Syed Ali Ahmed | India Tomorrow
NEW DELHI, JULY 17—The Delhi Minorities Commission (DMC) report on survivors of 1984 anti-Sikh riot victims in Delhi has said that Sikh riot victims and their children are facing three challenges: less family income, unemployment and inability to ensure quality education.
The report titled as “Socio-Economic and Educational Status of Survivors of the 1984 Anti-Sikh riots in Delhi”, runs into 87 pages. The condition of the Sikh riot survivors, who once formed part of the most affluent section of Delhi population, is very pathetic now.
The report was released by DMC chairman Dr. Zafarul Islam Khan, in presence of Commission members Kartar Singh Kochhar and Ms. Anastasia Gill at DMC premises on Thursday. The report based on interviews of 360 riot survivors and their family members has already been submitted to Delhi Lieutenant Governor Anil Baijal, Chief Minister Arvind Kejriwal and State Legislative Assembly Speaker Ram Niwas Goel.
Pointing out that Sikh riot victims were mostly employed in private sector, the report says that they are unskilled and work on daily wages. While some are self-employed, only a few are in government jobs.
According to the report, monthly income of most of the families belonging to riot survivors is in the range of Rs 20,000 or less. Their economic status has not improved since the time of riots.
“Frequency of unemployment is another challenge which affects their economic well-being. Youths of riot victim families are not highly employable as they lack skills and are not highly qualified”, the report points out.

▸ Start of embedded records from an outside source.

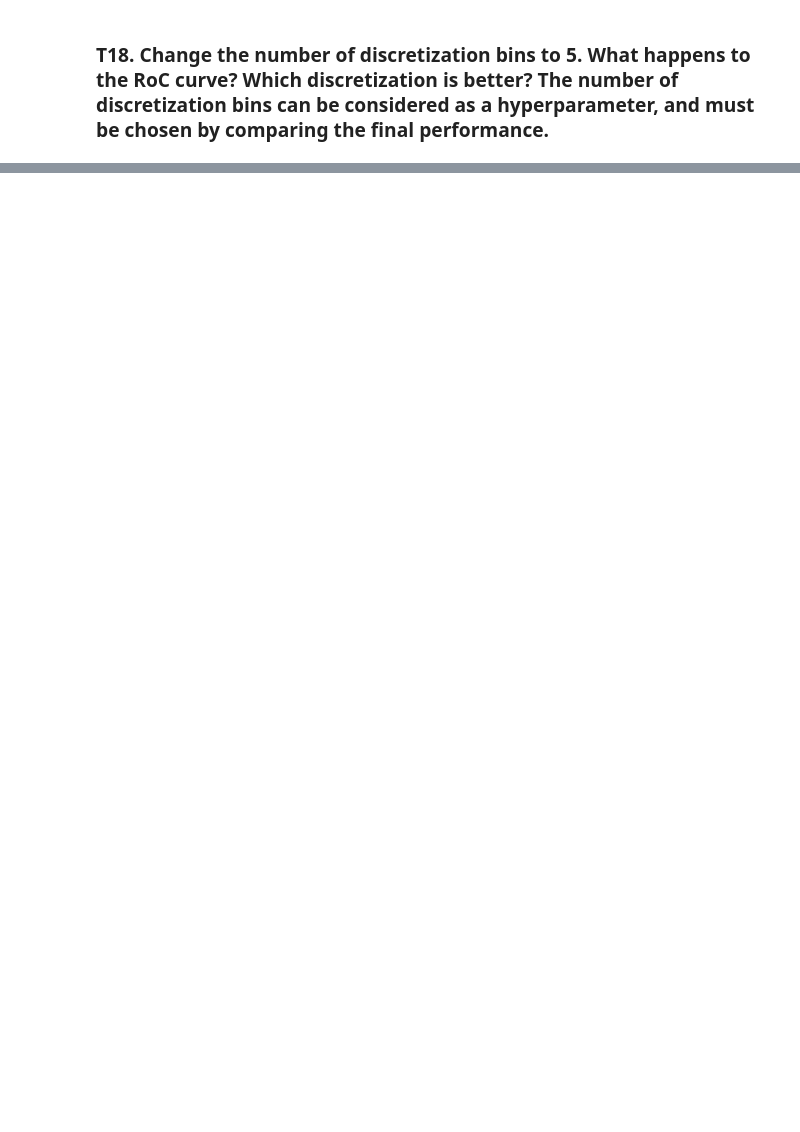
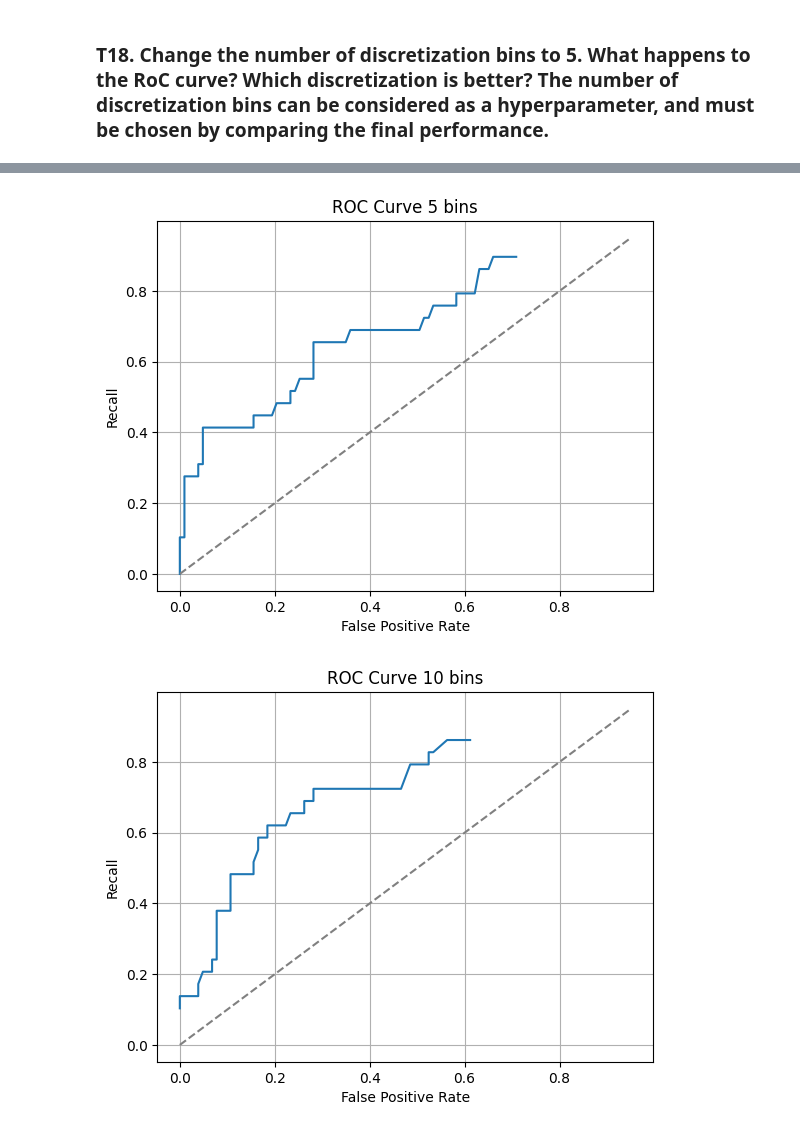
Before and after one commit to Nacnano/my-chula-courses, a Jupyter notebook: 2110573-patt-recog/HW2/Pattern_HW2_student_2024.ipynb, the cells around one changed output, grey strips where cells are left out. Saved outputs shown, nothing was run; the diff lists cells and outputs as text; code cells hidden in the pictures; blank space fills up the shorter version.

```diff
--- a/2110573-patt-recog/HW2/Pattern_HW2_student_2024.ipynb
+++ b/2110573-patt-recog/HW2/Pattern_HW2_student_2024.ipynb
@@ -362,2 +513,8 @@ evaluate(y_test, y_pred)
 # %% [markdown]
 ### T13 : The random choice baseline is the accuracy if you make a random guess for each test sample. Give random guess (50% leaving, and 50% staying) to the test samples. Report the overall Accuracy. Then, report the Precision, Recall, and F score for attrition prediction using the random choice baseline.
+# %%
+import random
+
+y_pred = np.array([random.randint(0, 1) for _ in range(len(y_test))])
+
+evaluate(y_test, y_pred)
@@ -367,0 +534,7 @@ evaluate(y_test, y_pred)
+# %%
+unique, counts = np.unique(y_pred, return_counts=True)
+max_freq = sorted([(counts[i], unique[i]) for i in range(len(unique))])[-1][1]
+
+y_pred = np.array([max_freq for _ in range(len(y_test))])
+
+evaluate(y_test, y_pred)
@@ -375,0 +733,24 @@ $ t = np.arange(-5,5,0.05) $
+# %%
+plt.plot(hist_bin5['FPR'], hist_bin5['Recall'])
+plt.title('ROC Curve 5 bins')
+plt.xlabel('False Positive Rate')
+plt.ylabel('Recall')
+
+plt.plot(np.arange(0, 1, 0.05), np.arange(0, 1, 0.05), linestyle='--', color='gray')
+plt.grid()
+
+plt.show()
+
+
+plt.plot(hist_bin10['FPR'], hist_bin10['Recall'])
+plt.title('ROC Curve 10 bins')
+plt.xlabel('False Positive Rate')
+plt.ylabel('Recall')
+
+plt.plot(np.arange(0, 1, 0.05), np.arange(0, 1, 0.05), linestyle='--', color='gray')
+plt.grid()
+
+plt.show()
+# %% [output]
+[figure, added]
+[figure, added]
```
Also changed, not shown: parts of 35 cells of this notebook.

The riots, according to the report, resulted in lack of access to good education, discontinuation of studies due to fear and the need to earn for families’ survival and other constraining factors due to death and destruction. However, the community had good access to education and fared well when they lived in mixed societies/localities. Now, they have become ghettoized owing to fear of threat to their lives after the 1984 massacre that has adversely affected education and businesses of even third generation of the Sikh riot families. They find security in numbers in their ghettoes, a trait that developed in Muslims several decades ago due to frequent communal riots. But Muslims over the period developed their own infrastructure like medical and schooling facilities in their own ghettoes to meet the requirement of the community, the Sikhs have so far failed to set up such facilities that is now affecting the growth and development of poor Sikhs.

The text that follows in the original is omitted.